Despite the fact that heart transplants are on the rise, there are still some 25 percent of people in the US who are still waiting for a heart and who could possibly die before receiving one. To date, there is no available alternative to this. But things may change in the future.
A new engineering innovation from Tel Aviv University called the Cyborg Heart Patch can single-handedly change the field of cardiac research. This bionic heart patch has both organic and engineered paths and its capabilities could even surpass those of human tissue alone. It contracts and expands like human heart tissue but also has the capability of regulating itself like a machine. Details about this invention are published in the journal Nature Materials.
"With this heart patch, we have integrated electronics and living tissue," Dr. Dvir said. "It's very science fiction, but it's already here, and we expect it to move cardiac research forward in a big way. Until now, we could only engineer organic cardiac tissue, with mixed results. Now we have produced viable bionic tissue, which ensures that the heart tissue will function properly."
Prof. Dvir's Tissue Engineering and Regenerative Medicine Lab at TAU has been working for the last five years by using sophisticated nanotechnologies to develop functional substitutes for tissue permanently damaged by heart attacks and cardiac disease. This new patch is one such innovation and could replace organic tissue while ensuring sound function through remote monitoring.
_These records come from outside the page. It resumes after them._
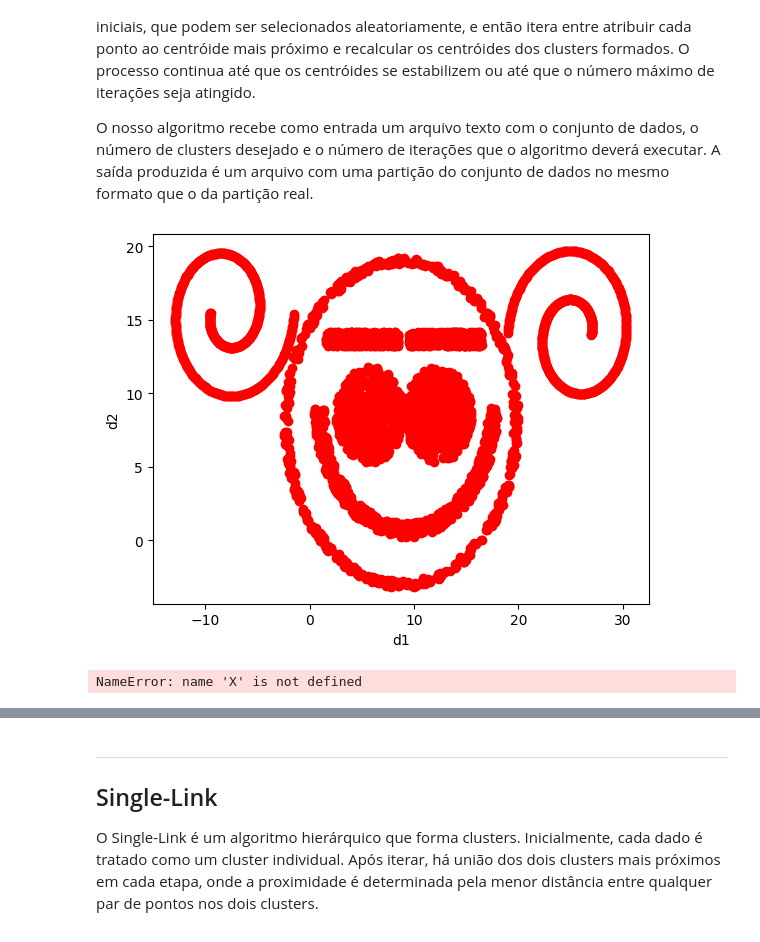
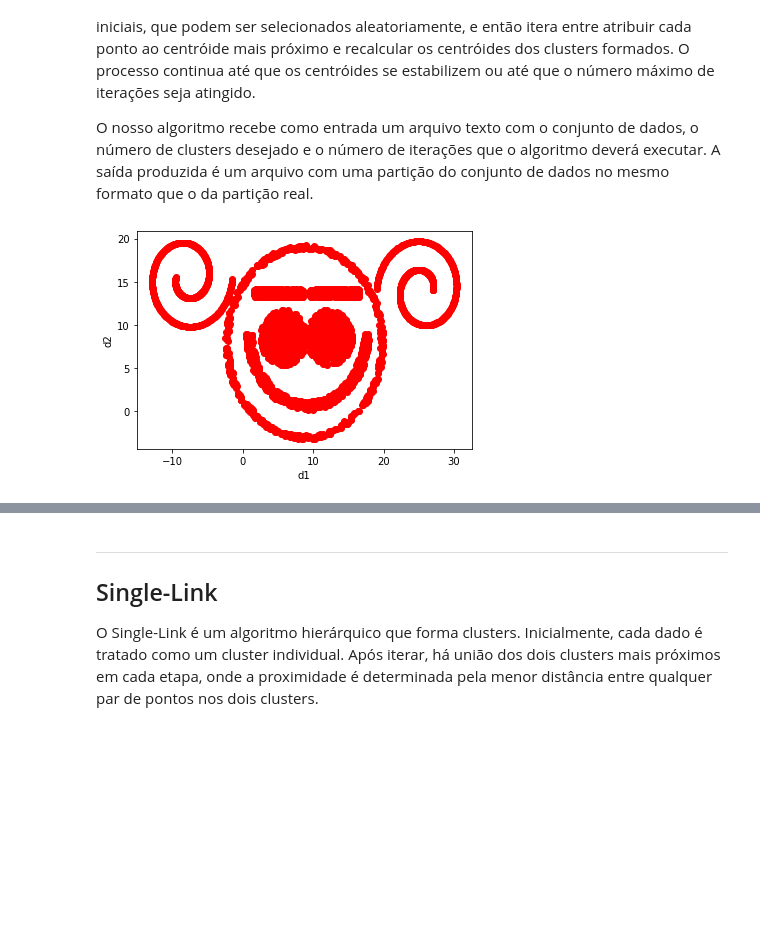
Before and after one commit to biarog/Trabalho-de-IA, a Jupyter notebook: AlgoritmosAgrupamento.ipynb, the cells around one changed output, grey strips where cells are left out. Cells and saved outputs as stored; diff of their text form; code cells hidden in the pictures; blank space fills up the shorter version.

```diff
--- a/AlgoritmosAgrupamento.ipynb
+++ b/AlgoritmosAgrupamento.ipynb
@@ -99,9 +99,10 @@ k = 10
 nome_arquivo = 'monkey'
 # %%
 dados = load_dataset(nome_arquivo)
+X = dados[['d1', 'd2']]
 plot_entry_data(data=dados)
 # %% [output]
-[figure, old version]
+[figure, new version]
 # %%
 ## Iniciar centróides
 def initiate_centroids(k,dset):
@@ -110,8 +111,6 @@ def initiate_centroids(k,dset):
 
 np.random.seed(86)
 centroids = initiate_centroids(k,X)
-# %% [output]
-NameError: name 'X' is not defined
 # %%
 ## Função de distância
 def rsserr(a,b):
```
Also changed, not shown: parts of 4 cells of this notebook.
"We first ensured that the cells would contract in the patch, which explains the need for organic material," said Dr. Dvir. "But, just as importantly, we needed to verify what was happening in the patch and regulate its function. We also wanted to be able to release drugs from the patch directly onto the heart to improve its integration with the host body."
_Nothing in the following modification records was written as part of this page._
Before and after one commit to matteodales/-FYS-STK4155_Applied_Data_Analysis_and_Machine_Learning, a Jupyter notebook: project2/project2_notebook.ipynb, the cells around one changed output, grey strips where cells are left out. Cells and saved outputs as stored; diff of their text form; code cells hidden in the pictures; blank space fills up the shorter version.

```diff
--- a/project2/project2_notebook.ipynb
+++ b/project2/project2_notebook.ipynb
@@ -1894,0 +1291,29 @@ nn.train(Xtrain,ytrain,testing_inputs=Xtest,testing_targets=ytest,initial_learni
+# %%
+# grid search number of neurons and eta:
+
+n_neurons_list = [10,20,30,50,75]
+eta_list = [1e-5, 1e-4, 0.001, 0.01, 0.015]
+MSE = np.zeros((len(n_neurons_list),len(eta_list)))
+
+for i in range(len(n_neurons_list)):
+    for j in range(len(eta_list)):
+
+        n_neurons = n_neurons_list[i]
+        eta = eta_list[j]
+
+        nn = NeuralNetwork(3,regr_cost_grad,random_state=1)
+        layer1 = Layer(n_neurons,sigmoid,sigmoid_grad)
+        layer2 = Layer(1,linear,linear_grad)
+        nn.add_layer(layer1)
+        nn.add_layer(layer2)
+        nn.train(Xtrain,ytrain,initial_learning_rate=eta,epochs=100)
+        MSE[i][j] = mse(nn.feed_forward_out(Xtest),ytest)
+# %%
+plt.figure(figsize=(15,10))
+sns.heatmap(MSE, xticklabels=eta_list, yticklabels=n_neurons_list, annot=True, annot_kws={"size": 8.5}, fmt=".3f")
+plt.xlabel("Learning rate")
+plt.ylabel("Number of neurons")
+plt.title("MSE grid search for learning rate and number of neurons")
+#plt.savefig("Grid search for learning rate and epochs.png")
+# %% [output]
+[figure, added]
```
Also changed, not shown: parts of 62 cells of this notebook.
This new bionic patch could prove to be a viable alternative for transplantation and features electronics that can sense tissue function and provide electrical stimulation. Electroactive polymers are also integrated with the electronics and upon activation, they release medication on demand.
The Cyborg Patch can enable physicians to even log on and see their patient's condition in real time. They can view data that would be send remotely from sensors that are embedded in this engineered tissue and can immediately assess how their patient is doing.
"The longer-term goal is for the cardiac patch to be able to regulate its own welfare. In other words, if it senses inflammation, it will release an anti-inflammatory drug. If it senses a lack of oxygen, it will release molecules that recruit blood-vessel-forming cells to the heart."
While a major breakthrough, Dr. Dvir cautions that it may still take some time for the practical realisation of this technology. He advises that a healthy lifestyle should be the target for everyone regardless of technological advancements and viable options.
Source: American Friends of TelAviv University
Image Credit: American Friends of TelAviv University